It’s been a challenging year. I think everyone can agree on that. For many, the year has included economic hardships and anxieties about a breakdown of unity and cohesion. The people of Israel are more polarized than ever, and the bonds that have kept our country strong feel to be fraying. As we look toward a new year we are presented with two distinct options. The easy thing to do would be to continue on a path of destruction and division. Unfortunately, today it is by far the path of least resistance. Our other option is far more difficult, it requires us to listen to one another, to accept our differences and to be proud of them, to let go of that sectarian ego that so many of us hold dear. It requires us to accept that far more unites us than divides us.
Now more than ever, it may feel that politics and elections can only further divide us, however, there are parties running on platforms of unity and dialogue, I have the privilege and responsibility of leading one. We have been doing this for fifteen years now, in the most complex city on earth. ‘Hitorerut in Jerusalem’ has been working to bring together Yerushalmim of all backgrounds, working as a platform to connect people, facilitate healthy dialogue about what is best for Jerusalem, and how to work together to achieve it. This is why it was so important to us to build a list of candidates that can represent all of Jerusalem and that will help us bring the people of Jerusalem closer together.
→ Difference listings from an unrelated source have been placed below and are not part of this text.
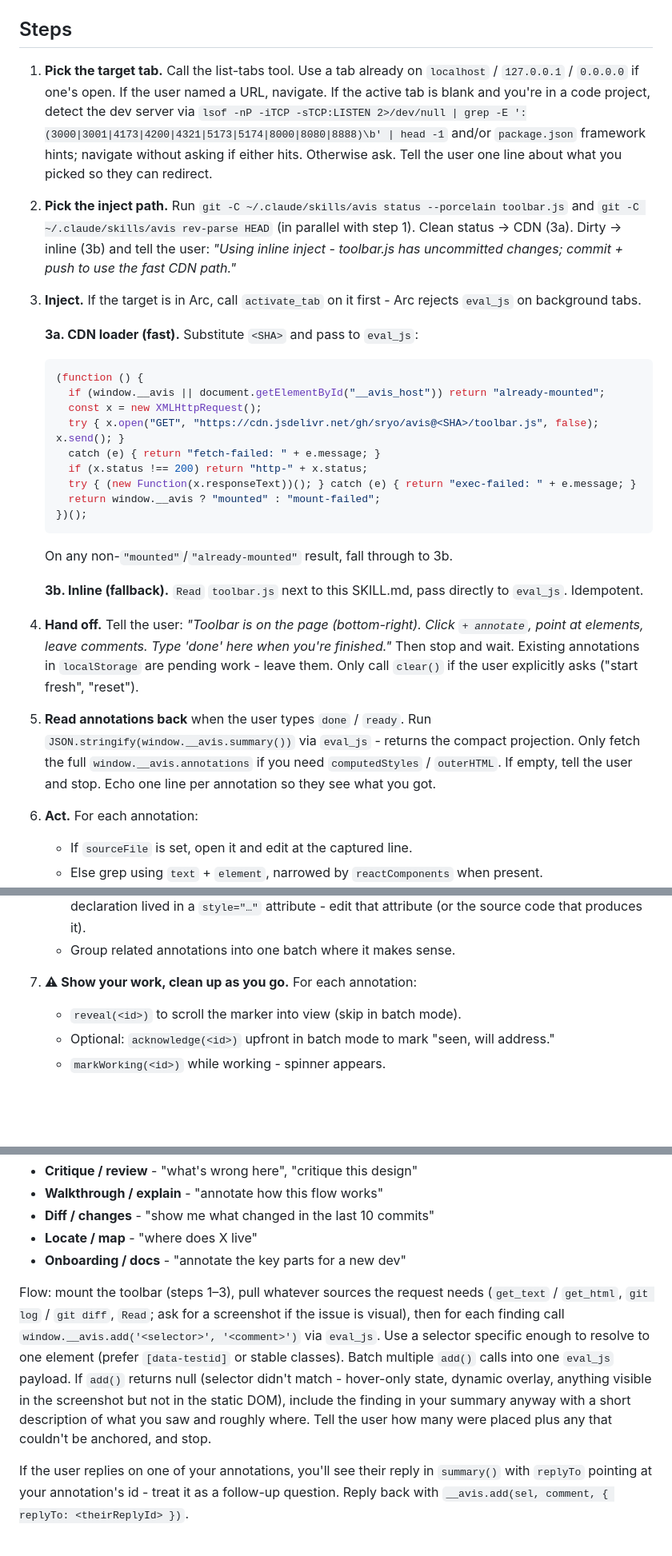
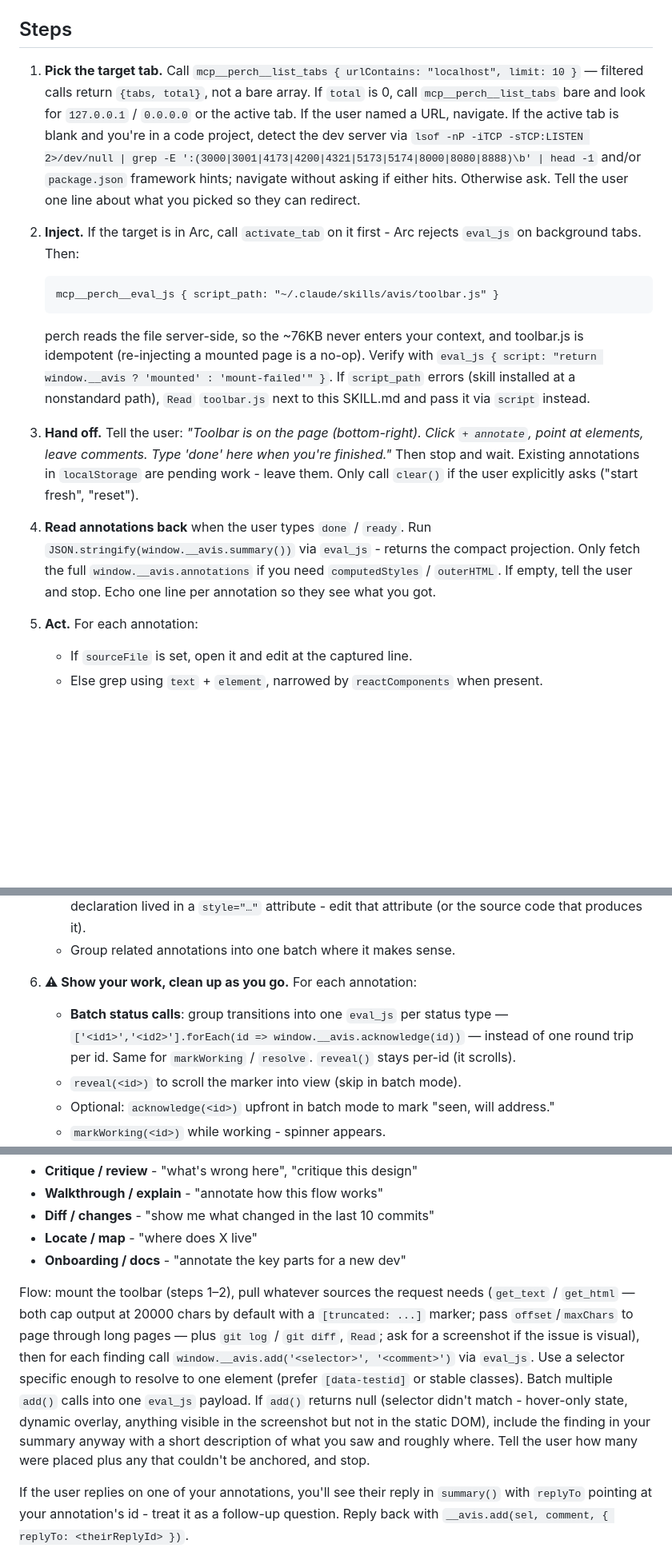
Before and after one commit to sryo/avis, a Markdown page: SKILL.md, 3 parts joined by grey strips. Shown at 80% size. GitHub-like rendering; blank space fills up the shorter version.

Commit message:
inject via perch eval_js script_path; drop the CDN/inline dance
perch now reads toolbar.js from disk server-side, so the 76KB payload
never enters agent context and the git-status probe for CDN vs inline
goes away. Also: filtered list_tabs for the localhost hunt ({tabs,
total} shape), batched per-status eval_js calls, get_text/get_html
truncation note.

````diff
--- a/SKILL.md
+++ b/SKILL.md
@@ -56,40 +56,27 @@ window.__avis.persistOK()       // false if localStorage writes have failed (quo
 
 ## Steps
 
-1. **Pick the target tab.** Call the list-tabs tool. Use a tab already on `localhost` / `127.0.0.1` / `0.0.0.0` if one's open. If the user named a URL, navigate. If the active tab is blank and you're in a code project, detect the dev server via `lsof -nP -iTCP -sTCP:LISTEN 2>/dev/null | grep -E ':(3000|3001|4173|4200|4321|5173|5174|8000|8080|8888)\b' | head -1` and/or `package.json` framework hints; navigate without asking if either hits. Otherwise ask. Tell the user one line about what you picked so they can redirect.
+1. **Pick the target tab.** Call `mcp__perch__list_tabs { urlContains: "localhost", limit: 10 }` — filtered calls return `{tabs, total}`, not a bare array. If `total` is 0, call `mcp__perch__list_tabs` bare and look for `127.0.0.1` / `0.0.0.0` or the active tab. If the user named a URL, navigate. If the active tab is blank and you're in a code project, detect the dev server via `lsof -nP -iTCP -sTCP:LISTEN 2>/dev/null | grep -E ':(3000|3001|4173|4200|4321|5173|5174|8000|8080|8888)\b' | head -1` and/or `package.json` framework hints; navigate without asking if either hits. Otherwise ask. Tell the user one line about what you picked so they can redirect.
 
-2. **Pick the inject path.** Run `git -C ~/.claude/skills/avis status --porcelain toolbar.js` and `git -C ~/.claude/skills/avis rev-parse HEAD` (in parallel with step 1). Clean status → CDN (3a). Dirty → inline (3b) and tell the user: *"Using inline inject - toolbar.js has uncommitted changes; commit + push to use the fast CDN path."*
+2. **Inject.** If the target is in Arc, call `activate_tab` on it first - Arc rejects `eval_js` on background tabs. Then:
+   ```
+   mcp__perch__eval_js { script_path: "~/.claude/skills/avis/toolbar.js" }
+   ```
+   perch reads the file server-side, so the ~76KB never enters your context, and toolbar.js is idempotent (re-injecting a mounted page is a no-op). Verify with `eval_js { script: "return window.__avis ? 'mounted' : 'mount-failed'" }`. If `script_path` errors (skill installed at a nonstandard path), `Read` `toolbar.js` next to this SKILL.md and pass it via `script` instead.
 
-3. **Inject.** If the target is in Arc, call `activate_tab` on it first - Arc rejects `eval_js` on background tabs.
+3. **Hand off.** Tell the user: *"Toolbar is on the page (bottom-right). Click `+ annotate`, point at elements, leave comments. Type 'done' here when you're finished."* Then stop and wait. Existing annotations in `localStorage` are pending work - leave them. Only call `clear()` if the user explicitly asks ("start fresh", "reset").
 
-   **3a. CDN loader (fast).** Substitute `<SHA>` and pass to `eval_js`:
-   ```js
-   (function () {
-     if (window.__avis || document.getElementById("__avis_host")) return "already-mounted";
-     const x = new XMLHttpRequest();
-     try { x.open("GET", "https://cdn.jsdelivr.net/gh/sryo/avis@<SHA>/toolbar.js", false); x.send(); }
-     catch (e) { return "fetch-failed: " + e.message; }
-     if (x.status !== 200) return "http-" + x.status;
-     try { (new Function(x.responseText))(); } catch (e) { return "exec-failed: " + e.message; }
-     return window.__avis ? "mounted" : "mount-failed";
-   })();
-   ```
-   On any non-`"mounted"`/`"already-mounted"` result, fall through to 3b.
+4. **Read annotations back** when the user types `done` / `ready`. Run `JSON.stringify(window.__avis.summary())` via `eval_js` - returns the compact projection. Only fetch the full `window.__avis.annotations` if you need `computedStyles` / `outerHTML`. If empty, tell the user and stop. Echo one line per annotation so they see what you got.
 
-   **3b. Inline (fallback).** `Read` `toolbar.js` next to this SKILL.md, pass directly to `eval_js`. Idempotent.
-
-4. **Hand off.** Tell the user: *"Toolbar is on the page (bottom-right). Click `+ annotate`, point at elements, leave comments. Type 'done' here when you're finished."* Then stop and wait. Existing annotations in `localStorage` are pending work - leave them. Only call `clear()` if the user explicitly asks ("start fresh", "reset").
-
-5. **Read annotations back** when the user types `done` / `ready`. Run `JSON.stringify(window.__avis.summary())` via `eval_js` - returns the compact projection. Only fetch the full `window.__avis.annotations` if you need `computedStyles` / `outerHTML`. If empty, tell the user and stop. Echo one line per annotation so they see what you got.
-
-6. **Act.** For each annotation:
+5. **Act.** For each annotation:
    - If `sourceFile` is set, open it and edit at the captured line.
    - Else grep using `text` + `element`, narrowed by `reactComponents` when present.
    - **Weak-signal fallback.** If `sourceFile` and `reactComponents` are both null *and* `text` is empty/generic (≤3 chars, "div", "span"), shift the grep to `parentContext.text` + `parentContext.element` - the user often anchored on an unlabeled wrapper. Tell them so future annotations can land on labeled elements.
    - **`styleTweaks` is a literal CSS proposal.** Each entry names the rule the user was tweaking - `selector` is the CSS selector that defined the property, `source` is the stylesheet basename / `<style>` / `inline`. Edit the named rule in the named source, not the element's inline style. If the file uses Tailwind / utility classes, translate to the closest utility-class equivalent. The `comment` may add intent on top of the tweaks; both matter. If `styleTweaks` is the only signal (no comment), the tweak itself is the request. A `selector` of `(inline)` means the original declaration lived in a `style="…"` attribute - edit that attribute (or the source code that produces it).
    - Group related annotations into one batch where it makes sense.
 
-7. **⚠ Show your work, clean up as you go.** For each annotation:
+6. **⚠ Show your work, clean up as you go.** For each annotation:
+   - **Batch status calls**: group transitions into one `eval_js` per status type — `['<id1>','<id2>'].forEach(id => window.__avis.acknowledge(id))` — instead of one round trip per id. Same for `markWorking` / `resolve`. `reveal()` stays per-id (it scrolls).
    - `reveal(<id>)` to scroll the marker into view (skip in batch mode).
    - Optional: `acknowledge(<id>)` upfront in batch mode to mark "seen, will address."
    - `markWorking(<id>)` while working - spinner appears.
@@ -116,7 +103,7 @@ The user can flip the direction - they ask you to pin comments instead of pointi
 - **Locate / map** - "where does X live"
 - **Onboarding / docs** - "annotate the key parts for a new dev"
 
-Flow: mount the toolbar (steps 1–3), pull whatever sources the request needs (`get_text` / `get_html`, `git log` / `git diff`, `Read`; ask for a screenshot if the issue is visual), then for each finding call `window.__avis.add('<selector>', '<comment>')` via `eval_js`. Use a selector specific enough to resolve to one element (prefer `[data-testid]` or stable classes). Batch multiple `add()` calls into one `eval_js` payload. If `add()` returns null (selector didn't match - hover-only state, dynamic overlay, anything visible in the screenshot but not in the static DOM), include the finding in your summary anyway with a short description of what you saw and roughly where. Tell the user how many were placed plus any that couldn't be anchored, and stop.
+Flow: mount the toolbar (steps 1–2), pull whatever sources the request needs (`get_text` / `get_html` — both cap output at 20000 chars by default with a `[truncated: ...]` marker; pass `offset`/`maxChars` to page through long pages — plus `git log` / `git diff`, `Read`; ask for a screenshot if the issue is visual), then for each finding call `window.__avis.add('<selector>', '<comment>')` via `eval_js`. Use a selector specific enough to resolve to one element (prefer `[data-testid]` or stable classes). Batch multiple `add()` calls into one `eval_js` payload. If `add()` returns null (selector didn't match - hover-only state, dynamic overlay, anything visible in the screenshot but not in the static DOM), include the finding in your summary anyway with a short description of what you saw and roughly where. Tell the user how many were placed plus any that couldn't be anchored, and stop.
 
 If the user replies on one of your annotations, you'll see their reply in `summary()` with `replyTo` pointing at your annotation's id - treat it as a follow-up question. Reply back with `__avis.add(sel, comment, { replyTo: <theirReplyId> })`.
 
````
Our list brings together voters on the right, left, religious, and secular in order to create a Jerusalem where young people want to stay, where families of all kinds can grow, and where all Jerusalemites can feel at home.
It’s important to mention that there are those running for city council that seek only to divide us further, from right & left. Jerusalem doesn’t need further polarization. For example, Aryeh King, Ben Gvir’s representative in Jerusalem has presented a municipal platform stark in its extremism. King seeks to make Jerusalem a toxic and unsafe environment for those who he sees as different. He has spent the last decade attacking secular jews, religious jews who he doesn’t see as religious enough, the LGBT community, and even christian tourists. Such an extreme agenda is incompatible with the values of unity and tolerance that so many of us hold dear.
Unfortunately there are even those who claim to hold such values who continue to sit with King on the city council and legitimize his extreme and divisive agenda. Yossi Havilio, who announced this week that he is running for mayor has sat next to King for five years and stood by while he attacked Jerusalem’s most vulnerable communities. This week, as Hitorerut announced its list, I called upon Havilio to leave the coalition of the city council, and to promise that he would not sit with King on the next council, thus ensuring a strong liberal and zionist bloc on the council. Unfortunately, I am yet to receive a response.
As this year comes to a close we must ask ourselves if next year we will be bold enough to overcome our divisions and choose a future of unity and strength. On the 31st of October we have the opportunity to take a step towards creating that future when we cast our votes for city council.
I wish to all a Shana Tova, a year of unity, of happiness, of success, and strength.